Covid-19 Update pdf icon PDF 1 MB

Mark Adams, Director of Public Heath (South Tees) will be in attendance to provide an update on COVID-19 and the local Public Health / NHS response.


The Public Health Intelligence Specialist provided the Panel with an update on the ongoing Covid-19 situation for the week beginning 29th October 2021. The Panel heard Covid-19 infection rates continued to fall in Middlesbrough albeit slowly. In terms of case numbers the average was 90 in the week of 24th October, however this did represent a gradual increase since the start of October. In terms of rates per 100,000 this stood at 439 which was a continuing decrease from its peak on 24th October.


Demographically, there was a slight increase in Covid-19 rates within the 40-59 age group (16%) while there were decreases across all other age ranges.


The Panel was advised that not all school cases were being sent to the Public Health team, with the data gap likely being due to half term.  From the available data Covid-19 rates in schools stood at 428 cases, with Middlesbrough ranked 56th in the league tables. This was not a significant change on the previous week.


On a Ward basis the highest number of cases was Park, however when cases per population were considered Stainton and Thornton had the highest number of cases. However, it was important to note cases were spread evenly across all age ranges and were not high in their own right. South Tees Trust had 76 in-patients which was an increase from 66 the previous week. The NHS continued to be stressed.
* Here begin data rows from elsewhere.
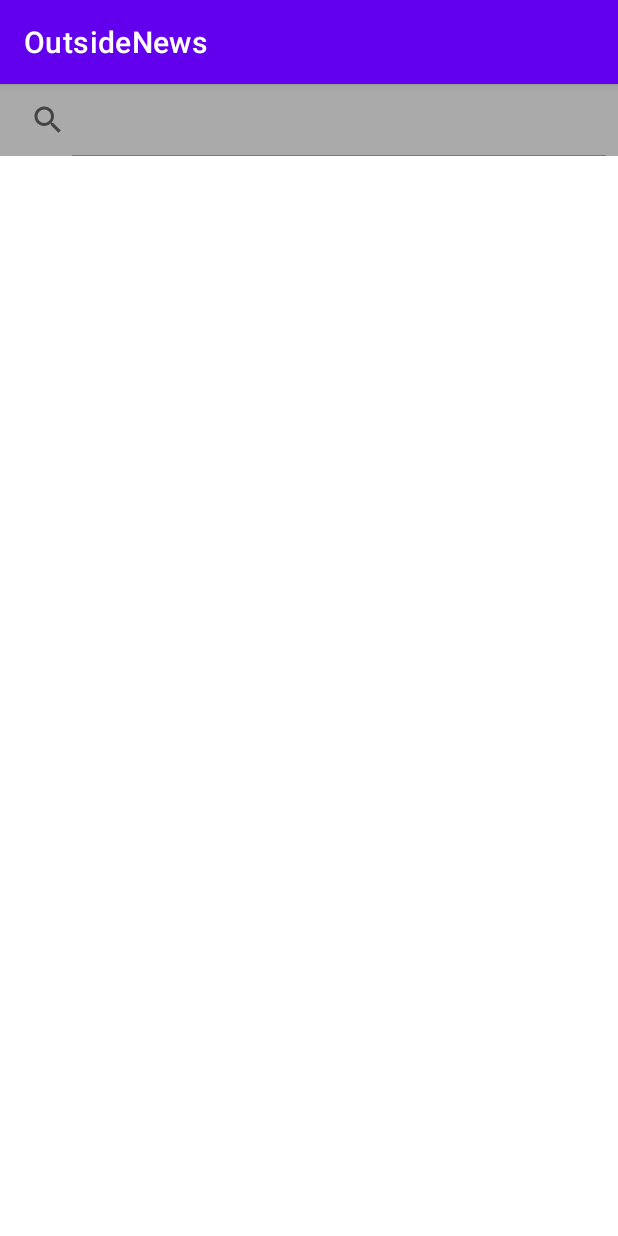
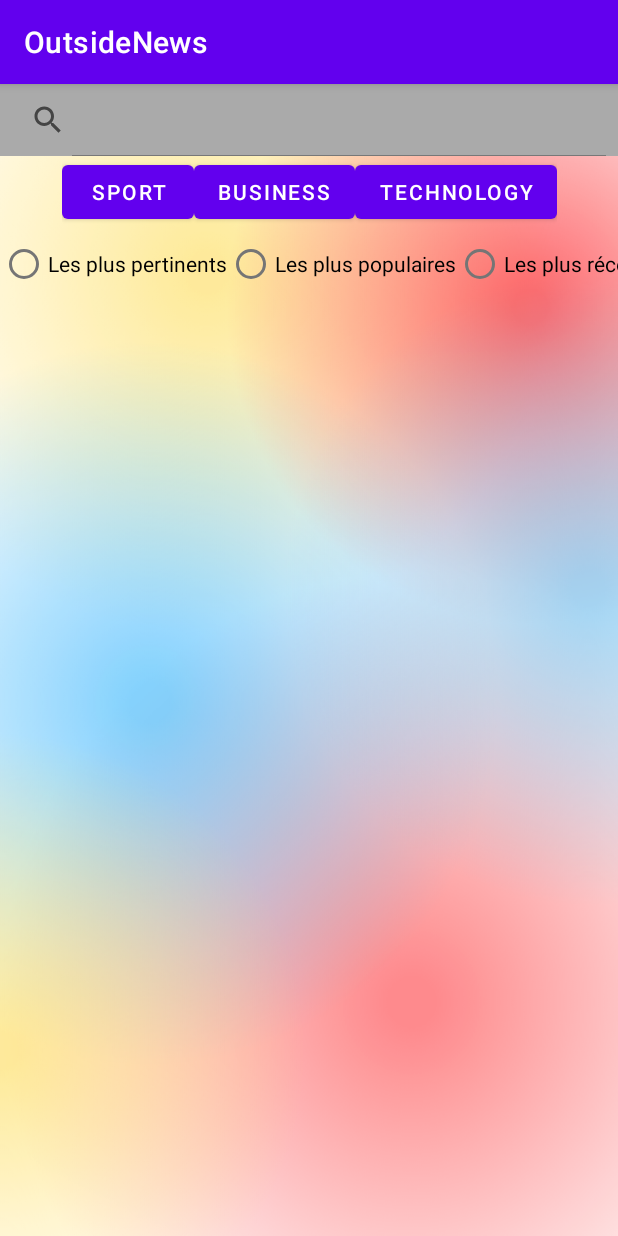
Before and after one commit to Pastatown/OutsideNews, an Android app: the screen it shows after launch (MainActivity), on a phone screen of 412 x 824 dp. Run offline under Robolectric (Android 15) with nearby library versions, the phone set to English and light mode, and no system bars; our stand-ins replace Volley; network calls fail; pictures from the network do not load.

Commit message:
Correctifs + filtres

```diff
--- a/app/src/main/res/layout/activity_main.xml
+++ b/app/src/main/res/layout/activity_main.xml
@@ -4,6 +4,7 @@
     xmlns:tools="http://schemas.android.com/tools"
     android:layout_width="match_parent"
     android:layout_height="match_parent"
+    android:background="@drawable/fond"
     tools:context=".MainActivity">
 
     <androidx.recyclerview.widget.RecyclerView
@@ -25,7 +26,7 @@
         app:layout_constraintEnd_toEndOf="parent"
         app:layout_constraintStart_toStartOf="parent"
         app:layout_constraintTop_toTopOf="parent"
-       app:queryBackground="@android:color/background_light"
+        app:queryBackground="@android:color/transparent"
         app:submitBackground="@android:color/background_dark"></SearchView>
 
     <ListView
@@ -34,10 +35,106 @@
         android:layout_height="wrap_content"
         android:iconifiedByDefault="false"
         app:layout_constraintBottom_toTopOf="@+id/recyclerView"
-       app:layout_constraintTop_toBottomOf="@id/search"
         app:layout_constraintLeft_toLeftOf="parent"
         app:layout_constraintRight_toRightOf="parent"
+        app:layout_constraintTop_toBottomOf="@id/search"
         app:queryBackground="@android:color/background_light"
         app:submitBackground="@android:color/background_dark"></ListView>
 
+    <HorizontalScrollView
+        android:id="@+id/hsvCat"
+        android:layout_width="wrap_content"
+        android:layout_height="wrap_content"
+        app:layout_constraintBottom_toTopOf="@id/hsvRadio"
+        app:layout_constraintLeft_toLeftOf="parent"
+        app:layout_constraintRight_toRightOf="parent"
+        app:layout_constraintTop_toBottomOf="@id/search"
+        tools:layout_editor_absoluteX="187dp"
+        tools:layout_editor_absoluteY="49dp">
+
+        <LinearLayout
+            android:layout_width="wrap_content"
+            android:layout_height="match_parent"
+            android:orientation="horizontal">
+
+            <Button
+                android:id="@+id/button"
+                android:layout_width="match_parent"
+                android:layout_height="wrap_content"
+                android:text="Sport"
+                app:layout_constraintLeft_toLeftOf="parent"
+                app:layout_constraintRight_toRightOf="@id/button2" />
+
+            <Button
+                android:id="@+id/button2"
+                android:layout_width="match_parent"
+                android:layout_height="wrap_content"
+                android:text="Business"
+                app:layout_constraintLeft_toRightOf="@id/button"
+                app:layout_constraintRight_toLeftOf="@id/button3" />
+
+            <Button
+                android:id="@+id/button3"
+                android:layout_width="match_parent"
+                android:layout_height="wrap_content"
+                android:text="Technology"
+                app:layout_constraintLeft_toRightOf="@id/button2"
+                app:layout_constraintRight_toRightOf="parent" />
+
+
+        </LinearLayout>
+    </HorizontalScrollView>
+
+    <HorizontalScrollView
+        android:id="@+id/hsvRadio"
+        android:layout_width="wrap_content"
+        android:layout_height="wrap_content"
+        app:layout_constraintBottom_toTopOf="@+id/recyclerView"
+        app:layout_constraintLeft_toLeftOf="parent"
+        app:layout_constraintRight_toRightOf="parent"
+        app:layout_constraintTop_toBottomOf="@id/hsvCat"
+        tools:layout_editor_absoluteX="187dp"
+        tools:layout_editor_absoluteY="97dp">
+
+        <LinearLayout
+            android:layout_width="wrap_content"
+            android:layout_height="match_parent"
+            android:orientation="horizontal">
+
+            <RadioButton
+                android:id="@+id/radioButton"
+                android:layout_width="wrap_content"
+                android:layout_height="wrap_content"
+                android:layout_weight="1"
+                app:layout_constraintBottom_toBottomOf="parent"
+                app:layout_constraintTop_toTopOf="parent"
+                app:layout_constraintLeft_toLeftOf="parent"
+                app:layout_constraintRight_toLeftOf="@id/radioButton2"
+                android:text="Les plus pertinents" />
+
+            <RadioButton
+                android:id="@+id/radioButton2"
+                android:layout_width="wrap_content"
+                android:layout_height="wrap_content"
+                android:layout_weight="1"
+                app:layout_constraintBottom_toBottomOf="parent"
+                app:layout_constraintTop_toTopOf="parent"
+                app:layout_constraintLeft_toRightOf="@id/radioButton"
+                app:layout_constraintRight_toLeftOf="@id/radioButton3"
+                android:text="Les plus populaires" />
+
+            <RadioButton
+                android:id="@+id/radioButton3"
+                android:layout_width="wrap_content"
+                android:layout_height="wrap_content"
+                android:layout_weight="1"
+                app:layout_constraintBottom_toBottomOf="parent"
+                app:layout_constraintTop_toTopOf="parent"
+                app:layout_constraintRight_toRightOf="parent"
+                app:layout_constraintLeft_toRightOf="@id/radioButton2"
+                android:text="Les plus récents" />
+
+        </LinearLayout>
+    </HorizontalScrollView>
+
 </androidx.constraintlayout.widget.ConstraintLayout>
```
Also changed, not shown: app/src/main/res/drawable/fond.PNG (added), app/src/main/res/drawable/logo.png (added). Lines whose indentation alone changed are shown as unchanged.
With regard to vaccination rates Middlesbrough; the town stood at 105th in the league tables for people receiving both a first and second doses. There remained just over 4,000 people within the over 50 age range that had not received the vaccine.


Information about vaccine take up in schools was yet available. However, children were now able to book appointments through the National Booking System meaning children did not have to wait for schools to administer vaccines, subject to appropriate consent.


The Chair expressed concerns about some discrepancies between data sets and it was acknowledged that this was a reality of how the data was compiled and presented by different organisations. 


A Member commented that Covid-19 vaccination rates were reflective of exiting health inequalities in the town and that there was a need for education on this subject.


A Member commented that lessons needed to be learned from vaccine initiatives such as the Miranda Bus, as many people in the town centre found it difficult to get to the Riverside Stadium and other vaccination centres. 


A discussion took place about the availability of the vaccination booster and how in some cases this was available in local pharmacies.


Members expressed concern that the winter period could result in an increase of Covid-19 cases and that people should be remain cautious.




Chair's OSB Update


The Chair updated the Panel with an update from the last meeting of OSB held on 20th October. The Chair informed the Panel that the Executive Member for Regeneration was in attendance and provided the Board with an update on his aims and aspirations, as well as progress relating to his portfolio. These included the improvement of eyesore sites and getting more people into the town centre.  Several regeneration initiatives were taking place across the town including converting Captain Cook Square into an entertainment complex and the continued development of Middlehaven.


The Chief Executive was also in attendance and provided the Board with an update on the Council’s ongoing response to Covid-19. The Board was also advised that LMT was examining several strategic priorities including poverty and social isolation as well as staff reoccupation and the move to Fountain Court. The Board were also made aware that the Chief Executive’s staff briefings had been well received.


The Board approved the final report of the Culture and Communities Scrutiny Panel which examined cultural event delivery which would be considered by Executive.


The Council’s latest budgetary and performance information was also presented to the Board.


Finally, the availability of scrutiny chairs training was highlighted to the Board and its importance was stressed with all scrutiny chairs strongly encouraged to attend.




Any other urgent items which in the opinion of the Chair, may be considered.